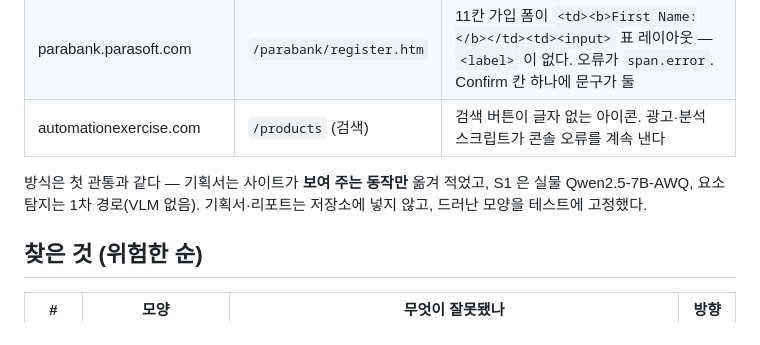
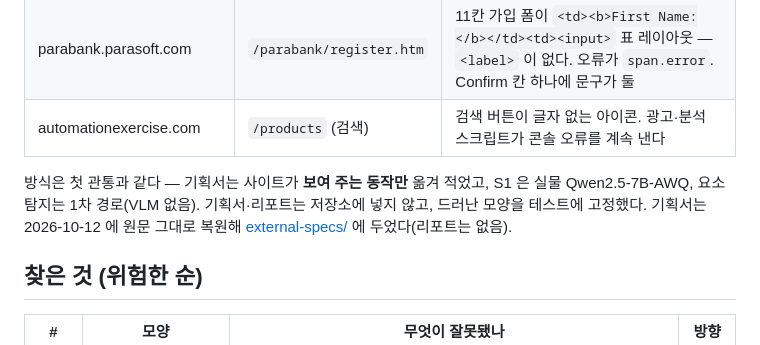
Before and after one commit to KIMDONGWOOK-KR1/Prova, a Markdown page: docs/measurements/external-sites-2-2026-09-27.md, the part around the change. Rendered like a GitHub page.

```diff
--- a/docs/measurements/external-sites-2-2026-09-27.md
+++ b/docs/measurements/external-sites-2-2026-09-27.md
@@ -16,7 +16,8 @@
 
 방식은 첫 관통과 같다 — 기획서는 사이트가 **보여 주는 동작만** 옮겨 적었고, S1 은 실물
 Qwen2.5-7B-AWQ, 요소 탐지는 1차 경로(VLM 없음). 기획서·리포트는 저장소에 넣지 않고,
-드러난 모양을 테스트에 고정했다.
+드러난 모양을 테스트에 고정했다. 기획서는 2026-10-12 에 원문 그대로 복원해
+[external-specs/](external-specs/README.md) 에 두었다(리포트는 없음).
 
 ## 찾은 것 (위험한 순)
 
```
Also changed, not shown: docs/measurements/external-sites-2026-09-23.md (+2 -1 lines), docs/measurements/external-sites-3-2026-09-28.md (+2 -1 lines).
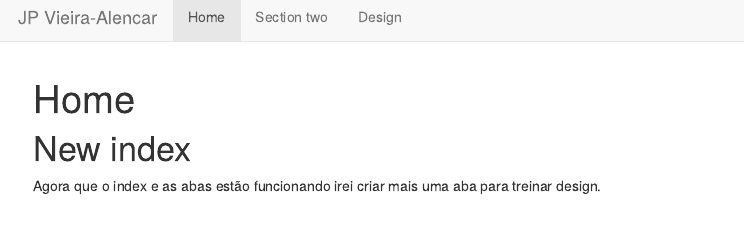
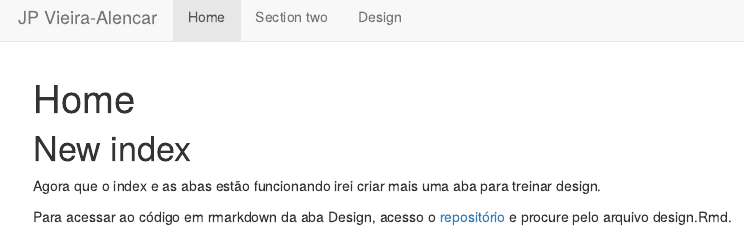
Before and after one commit to joao-svalencar/ODB, an R Markdown document (index.Rmd): the page in a window 1100 px wide, from its top. The pictures show the output file index.html that the author committed with the source, opened offline; library style sheets and scripts come from the installed R packages.

Commit message:
Index update

```diff
--- a/index.Rmd
+++ b/index.Rmd
@@ -5,3 +5,5 @@ output: html_document
 # New index
 
 Agora que o index e as abas estão funcionando irei criar mais uma aba para treinar design.
+
+Para acessar ao código em rmarkdown da aba Design, acesso o [repositório](https://github.com/joao-svalencar/ODB) e procure pelo arquivo design.Rmd.
```
Also changed, not shown: index.html.
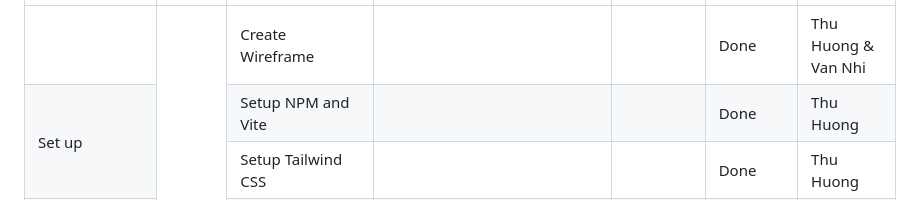
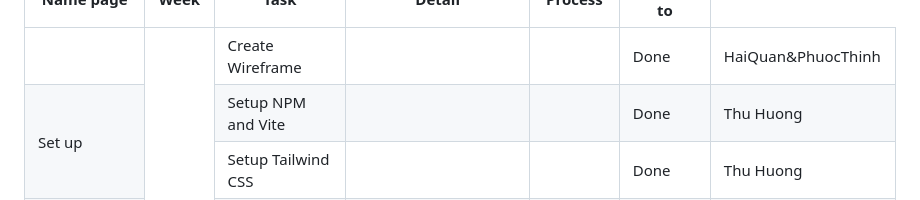
Before and after one commit to Skthinh/FinalWebDesign, a Markdown page: Plan/Readme.md, the part around one of its changes. Drawn GitHub-style.

```diff
--- a/Plan/Readme.md
+++ b/Plan/Readme.md
@@ -19,7 +18,7 @@
                 <td class="border border-gray-400 px-4 py-2"></td>
                 <td class="border border-gray-400 px-4 py-2"></td>
                 <td class="border border-gray-400 px-4 py-2">Done</td>
-                <td class="border border-gray-400 px-4 py-2">Thu Huong & Van Nhi</td>
+                <td class="border border-gray-400 px-4 py-2">HaiQuan&PhuocThinh</td>
             </tr>
             <tr>
                 <td class="border border-gray-400 px-4 py-2" rowspan="2">Set up</td>
```
Also changed, not shown: other parts of Plan/Readme.md (+0 -1 lines).
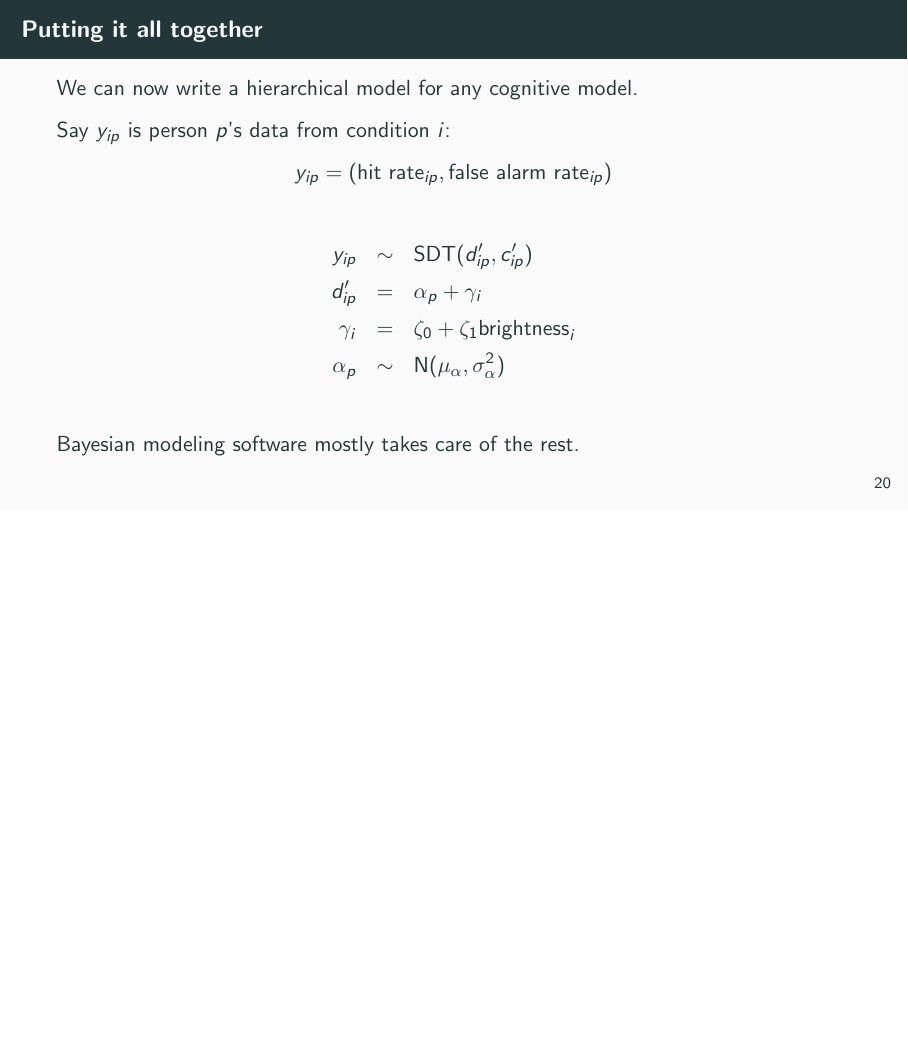
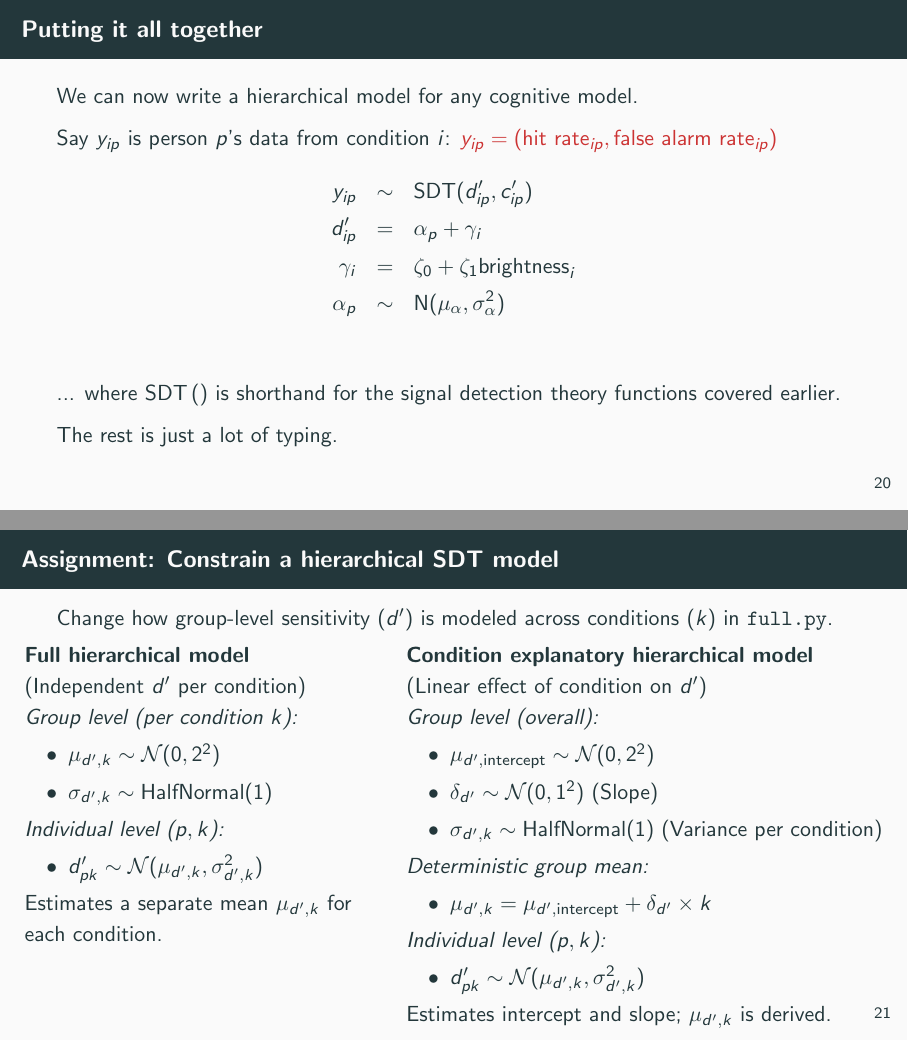
Before and after one commit to ninann404/cogs107s25_final, LaTeX slides (0-introduction/slides/tex/003-hierarchical.tex): page 62 of 63 before the commit and pages 62 and 63 of 64 after it, the two joined at a grey line, the shorter picture padded with empty space. Compiled offline with pdfLaTeX.

Commit message:
Update 003

```diff
--- a/0-introduction/slides/tex/003-hierarchical.tex
+++ b/0-introduction/slides/tex/003-hierarchical.tex
@@ -314,14 +314,58 @@
 
     We can now write a hierarchical model for any cognitive model.\pause
 
-    Say $y_{ip}$ is person $p$'s data from condition $i$: \pause$$y_{ip} = \left(\text{hit rate}_{ip}, \text{false alarm rate}_{ip}\right)$$\pause
+    Say $y_{ip}$ is person $p$'s data from condition $i$: \pause \emph{$y_{ip} = \left(\text{hit rate}_{ip}, \text{false alarm rate}_{ip}\right)$}\pause
     \begin{eqnarray*}
         y_{ip} &\sim& \text{SDT}(d'_{ip}, c'_{ip}) \\
         d'_{ip} &=& \alpha_{p} + \gamma_{i} \\
         \gamma_{i} &=& \zeta_{0} + \zeta_{1} \text{brightness}_{i} \\
         \alpha_{p} &\sim& \text{N}(\mu_{\alpha}, \sigma^2_{\alpha}) \\
-    \end{eqnarray*}\pause
-    Bayesian modeling software mostly takes care of the rest.
+    \end{eqnarray*}
+    ... where $\text{SDT}\left(\right)$ is shorthand for the signal detection theory functions covered earlier.
+    \pause
+
+    The rest is just a lot of typing.
+\end{frame}
+
+\begin{frame}[fragile]{Assignment: Constrain a hierarchical SDT model}
+    Change how group-level sensitivity ($d'$) is modeled across conditions ($k$) in \texttt{full.py}.
+
+    \begin{columns}[T] % Align tops
+        \begin{column}{0.45\textwidth}
+            \textbf{Full hierarchical model} \\
+            (Independent $d'$ per condition) \\
+            \textit{Group level (per condition $k$):}
+            \begin{itemize}
+                \item $\mu_{d',k} \sim \mathcal{N}(0, 2^2)$
+                \item $\sigma_{d',k} \sim \text{HalfNormal}(1)$
+            \end{itemize}
+            \textit{Individual level ($p, k$):}
+            \begin{itemize}
+                \item $d'_{pk} \sim \mathcal{N}(\mu_{d',k}, \sigma_{d',k}^2)$
+            \end{itemize}
+            Estimates a separate mean $\mu_{d',k}$ for each condition.
+        \end{column}
+
+        \begin{column}{0.6\textwidth}
+            \textbf{Condition explanatory hierarchical model} \\
+            (Linear effect of condition on $d'$) \\
+            \textit{Group level (overall):}
+            \begin{itemize}
+                \item $\mu_{d',\text{intercept}} \sim \mathcal{N}(0, 2^2)$
+                \item $\delta_{d'} \sim \mathcal{N}(0, 1^2)$ (Slope)
+                \item $\sigma_{d',k} \sim \text{HalfNormal}(1)$ (Variance per condition)
+            \end{itemize}
+            \textit{Deterministic group mean:}
+            \begin{itemize}
+                \item $\mu_{d',k} = \mu_{d',\text{intercept}} + \delta_{d'} \times k$
+            \end{itemize}
+            \textit{Individual level ($p, k$):}
+            \begin{itemize}
+                \item $d'_{pk} \sim \mathcal{N}(\mu_{d',k}, \sigma_{d',k}^2)$
+            \end{itemize}
+            Estimates intercept and slope; $\mu_{d',k}$ is derived.
+        \end{column}
+    \end{columns}
 \end{frame}
 
 \maketitle
```
Also changed, not shown: 0-introduction/slides/pdf/003-hierarchical.pdf, 3 other files.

• Try it:
Every line in the data above needs to be given again exactly, pictures aside.

• Response area:
Before and after one commit to KIMDONGWOOK-KR1/Prova, a Markdown page: docs/measurements/external-sites-2-2026-09-27.md, the part around the change. Rendered like a GitHub page.

```diff
--- a/docs/measurements/external-sites-2-2026-09-27.md
+++ b/docs/measurements/external-sites-2-2026-09-27.md
@@ -16,7 +16,8 @@
 
 방식은 첫 관통과 같다 — 기획서는 사이트가 **보여 주는 동작만** 옮겨 적었고, S1 은 실물
 Qwen2.5-7B-AWQ, 요소 탐지는 1차 경로(VLM 없음). 기획서·리포트는 저장소에 넣지 않고,
-드러난 모양을 테스트에 고정했다.
+드러난 모양을 테스트에 고정했다. 기획서는 2026-10-12 에 원문 그대로 복원해
+[external-specs/](external-specs/README.md) 에 두었다(리포트는 없음).
 
 ## 찾은 것 (위험한 순)
 
```
Also changed, not shown: docs/measurements/external-sites-2026-09-23.md (+2 -1 lines), docs/measurements/external-sites-3-2026-09-28.md (+2 -1 lines).
Before and after one commit to joao-svalencar/ODB, an R Markdown document (index.Rmd): the page in a window 1100 px wide, from its top. The pictures show the output file index.html that the author committed with the source, opened offline; library style sheets and scripts come from the installed R packages.

Commit message:
Index update

```diff
--- a/index.Rmd
+++ b/index.Rmd
@@ -5,3 +5,5 @@ output: html_document
 # New index
 
 Agora que o index e as abas estão funcionando irei criar mais uma aba para treinar design.
+
+Para acessar ao código em rmarkdown da aba Design, acesso o [repositório](https://github.com/joao-svalencar/ODB) e procure pelo arquivo design.Rmd.
```
Also changed, not shown: index.html.
Before and after one commit to Skthinh/FinalWebDesign, a Markdown page: Plan/Readme.md, the part around one of its changes. Drawn GitHub-style.

```diff
--- a/Plan/Readme.md
+++ b/Plan/Readme.md
@@ -19,7 +18,7 @@
                 <td class="border border-gray-400 px-4 py-2"></td>
                 <td class="border border-gray-400 px-4 py-2"></td>
                 <td class="border border-gray-400 px-4 py-2">Done</td>
-                <td class="border border-gray-400 px-4 py-2">Thu Huong & Van Nhi</td>
+                <td class="border border-gray-400 px-4 py-2">HaiQuan&PhuocThinh</td>
             </tr>
             <tr>
                 <td class="border border-gray-400 px-4 py-2" rowspan="2">Set up</td>
```
Also changed, not shown: other parts of Plan/Readme.md (+0 -1 lines).
Before and after one commit to ninann404/cogs107s25_final, LaTeX slides (0-introduction/slides/tex/003-hierarchical.tex): page 62 of 63 before the commit and pages 62 and 63 of 64 after it, the two joined at a grey line, the shorter picture padded with empty space. Compiled offline with pdfLaTeX.

Commit message:
Update 003

```diff
--- a/0-introduction/slides/tex/003-hierarchical.tex
+++ b/0-introduction/slides/tex/003-hierarchical.tex
@@ -314,14 +314,58 @@
 
     We can now write a hierarchical model for any cognitive model.\pause
 
-    Say $y_{ip}$ is person $p$'s data from condition $i$: \pause$$y_{ip} = \left(\text{hit rate}_{ip}, \text{false alarm rate}_{ip}\right)$$\pause
+    Say $y_{ip}$ is person $p$'s data from condition $i$: \pause \emph{$y_{ip} = \left(\text{hit rate}_{ip}, \text{false alarm rate}_{ip}\right)$}\pause
     \begin{eqnarray*}
         y_{ip} &\sim& \text{SDT}(d'_{ip}, c'_{ip}) \\
         d'_{ip} &=& \alpha_{p} + \gamma_{i} \\
         \gamma_{i} &=& \zeta_{0} + \zeta_{1} \text{brightness}_{i} \\
         \alpha_{p} &\sim& \text{N}(\mu_{\alpha}, \sigma^2_{\alpha}) \\
-    \end{eqnarray*}\pause
-    Bayesian modeling software mostly takes care of the rest.
+    \end{eqnarray*}
+    ... where $\text{SDT}\left(\right)$ is shorthand for the signal detection theory functions covered earlier.
+    \pause
+
+    The rest is just a lot of typing.
+\end{frame}
+
+\begin{frame}[fragile]{Assignment: Constrain a hierarchical SDT model}
+    Change how group-level sensitivity ($d'$) is modeled across conditions ($k$) in \texttt{full.py}.
+
+    \begin{columns}[T] % Align tops
+        \begin{column}{0.45\textwidth}
+            \textbf{Full hierarchical model} \\
+            (Independent $d'$ per condition) \\
+            \textit{Group level (per condition $k$):}
+            \begin{itemize}
+                \item $\mu_{d',k} \sim \mathcal{N}(0, 2^2)$
+                \item $\sigma_{d',k} \sim \text{HalfNormal}(1)$
+            \end{itemize}
+            \textit{Individual level ($p, k$):}
+            \begin{itemize}
+                \item $d'_{pk} \sim \mathcal{N}(\mu_{d',k}, \sigma_{d',k}^2)$
+            \end{itemize}
+            Estimates a separate mean $\mu_{d',k}$ for each condition.
+        \end{column}
+
+        \begin{column}{0.6\textwidth}
+            \textbf{Condition explanatory hierarchical model} \\
+            (Linear effect of condition on $d'$) \\
+            \textit{Group level (overall):}
+            \begin{itemize}
+                \item $\mu_{d',\text{intercept}} \sim \mathcal{N}(0, 2^2)$
+                \item $\delta_{d'} \sim \mathcal{N}(0, 1^2)$ (Slope)
+                \item $\sigma_{d',k} \sim \text{HalfNormal}(1)$ (Variance per condition)
+            \end{itemize}
+            \textit{Deterministic group mean:}
+            \begin{itemize}
+                \item $\mu_{d',k} = \mu_{d',\text{intercept}} + \delta_{d'} \times k$
+            \end{itemize}
+            \textit{Individual level ($p, k$):}
+            \begin{itemize}
+                \item $d'_{pk} \sim \mathcal{N}(\mu_{d',k}, \sigma_{d',k}^2)$
+            \end{itemize}
+            Estimates intercept and slope; $\mu_{d',k}$ is derived.
+        \end{column}
+    \end{columns}
 \end{frame}
 
 \maketitle
```
Also changed, not shown: 0-introduction/slides/pdf/003-hierarchical.pdf, 3 other files.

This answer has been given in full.